EXERCISE BRIEF. Pick out all lines in the listing holding the string "data" and copy them.
=== Begin Enclosure ===
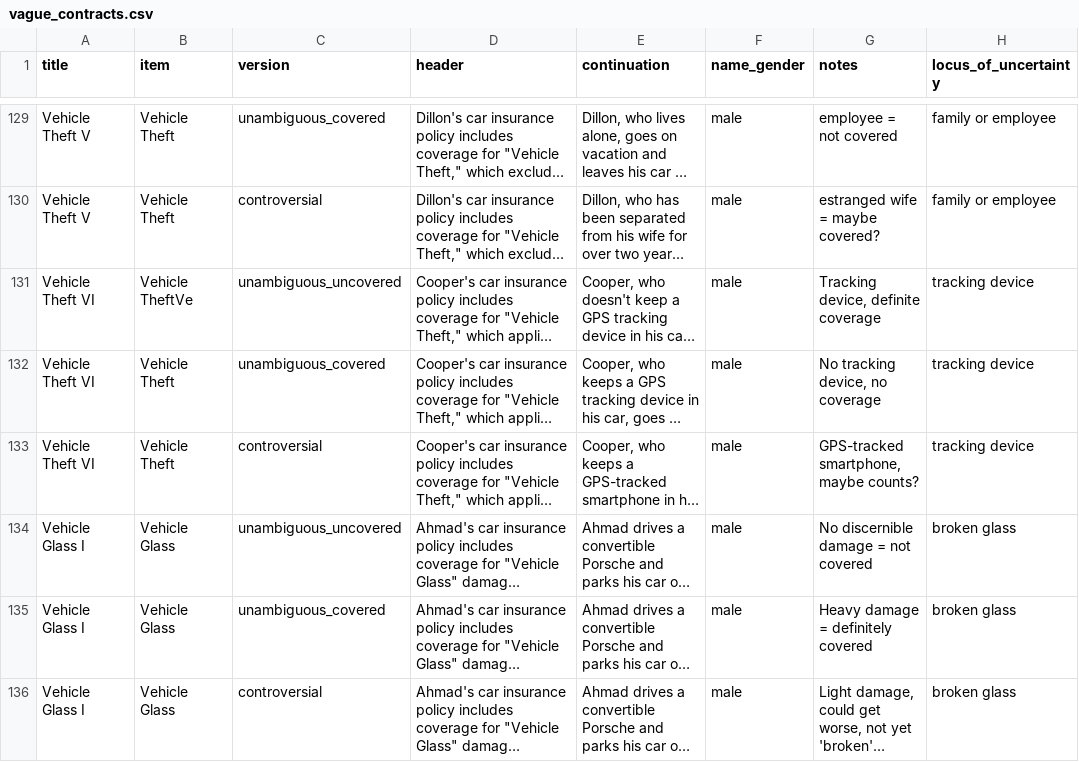
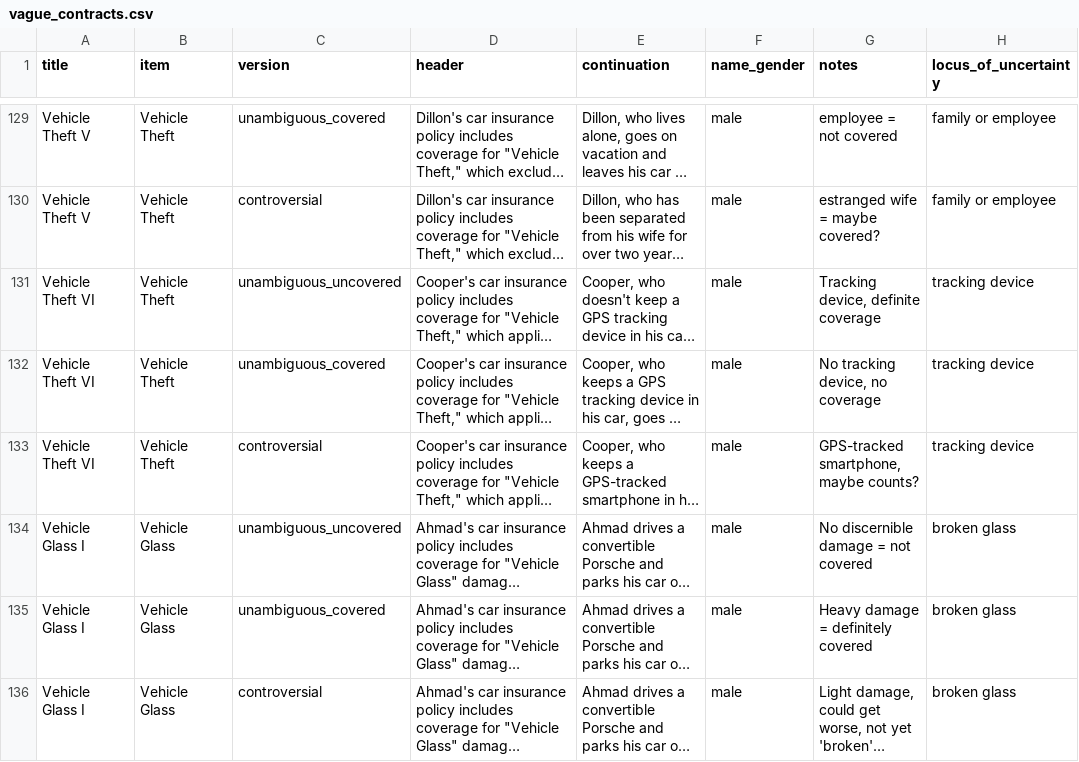
Before and after one commit to bwaldon/llms-legal-interp, a CSV file: data/clean/vague_contracts.csv, drawn as a sheet; only a part is shown, gaps mark what is left out; long unchanged cells end in …; the diff names each change by its address in the sheet, - before the commit and + after, or states it on an @@ line.

Commit message:
Fix an error in the vague_contracts

```diff
--- a/data/clean/vague_contracts.csv
+++ b/data/clean/vague_contracts.csv
-B131 (item): Vehicle TheftVe
+B131 (item): Vehicle Theft
```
=== End Enclosure ===
WRITTEN RESPONSE.
Before and after one commit to bwaldon/llms-legal-interp, a CSV file: data/clean/vague_contracts.csv, drawn as a sheet; only a part is shown, gaps mark what is left out; long unchanged cells end in …; the diff names each change by its address in the sheet, - before the commit and + after, or states it on an @@ line.
--- a/data/clean/vague_contracts.csv
+++ b/data/clean/vague_contracts.csv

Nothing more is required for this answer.